Giscombe reported her findings in “Superwoman Schema: African-American Women’s Views on Stress, Strength, and Health,” an article that appeared in the May 2010 issue of Qualitative Health Research Journal.
The paper detailed how health disparities between African-American and white women (including higher rates of adverse birth outcomes, lupus, obesity and untreated depression) can be partially attributed to cultural factors that influence how African-American women cope with stress.
Some of Giscombe’s insights were based on research, some on her own experience.
At Stony Brook, for instance, Giscombe did something never before attempted there: she pursued an undergraduate degree in nursing through an accelerated 12-month program while continuing to work on her doctorate.
By any measure, the achievement was extraordinary, but Giscombe paid a heavy price: she developed cluster headaches that were so debilitating she had to take time off. When she returned to school, a counselor gave her a book on “mindfulness meditation” to help her cope.
Based on ancient meditation practices, mindfulness meditation was popularized in the United States by Jon Kabut-Zinn in the 1980s as a way to reduce anxiety, depression and stress by concentrating on current thoughts, feelings and surroundings.
In 2009, two years after winning a postdoctoral fellowship from the National Institutes of Health, Giscombe and her research partner, Susan Gaylord, started a research project to examine how African-American women could practice mindfulness meditation to reduce their risk of developing diabetes.
Ambition is a wonderful thing, Giscombe said, “but we all need to take care of ourselves so that we can be well, happy and whole.”
Passing the torch
Giscombe met her husband when they were students at N.C. Central. They married in 2000 while they were in graduate school in New York.
A part-time acupuncturist who also teaches mindfulness meditation at UNC Hospitals, Kessonga Giscombe spends a good deal of time caring for the couple’s two daughters.

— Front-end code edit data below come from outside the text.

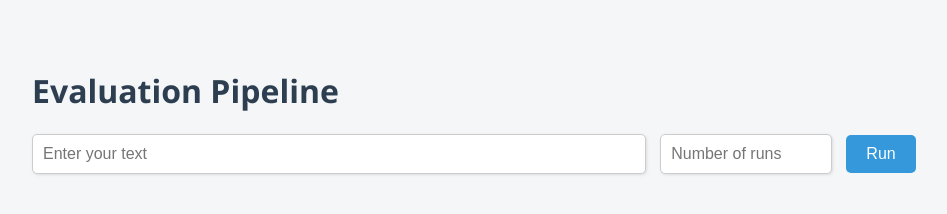
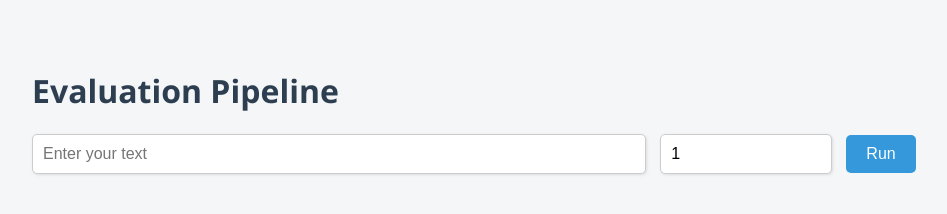
Before and after one commit to mhammedmohie/evaluation-page, a plain HTML site: page index.html in a window 1280 px wide. Shown: the whole page, without its empty margins (16-963 px from the left). Drawn offline with Linux system fonts and the light colour scheme.

Commit message:
update the eval

```diff
--- a/index.html
+++ b/index.html
@@ -83,7 +83,7 @@
 
     <div class="input-container">
         <input type="text" id="textInput" placeholder="Enter your text" />
-        <input type="number" id="runCount" placeholder="Number of runs" min="1" />
+        <input type="number" id="runCount" placeholder="Number of runs" min="1"  value="1"/>
         <button onclick="runRequest()">Run</button>
     </div>
 
```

In 2010, after Cheryl Woods Giscombe passed the exam to become a board-certified psychiatric mental health nurse practitioner, she began offering mental health services on a part-time basis at CAARE Inc., a nonprofit community agency in downtown Durham that offers free medical care to underserved groups, including a substance abuse treatment program.
Their oldest daughter, Zuri, was only 5 at the time, but Giscombe began taking her along so she could listen and learn and develop an understanding for the people she saw there.
But Giscombe was amazed at how much her daughter could already see.
On the drive into town, she saw motionless men lying on the sidewalk and asked her mother what they were doing there – and learned about homelessness.
Thereafter, whenever they drove by a homeless woman holding a sign asking for food, Zuri would beseech her mother to stop: “Mommy, do you have a banana to give her? Mommy, do you have an apple? Mommy, do you have any money to give her?”
Then Zuri got the idea to start a “Kids CAARE Club” so children could help the people at the agency. Last year, she wrote Sharon Elliott-Bynum, the co-founder of CAARE, for permission.
Over the holidays, the club’s 16 members carried out the “Change for Change” project, which involved collecting money from family members to give to the people at CAARE.
Among the newest members of the club is Zola, Giscombe’s 4-year-old daughter. Like her parents, Giscombe knows that it is never too early to begin guiding a child’s heart.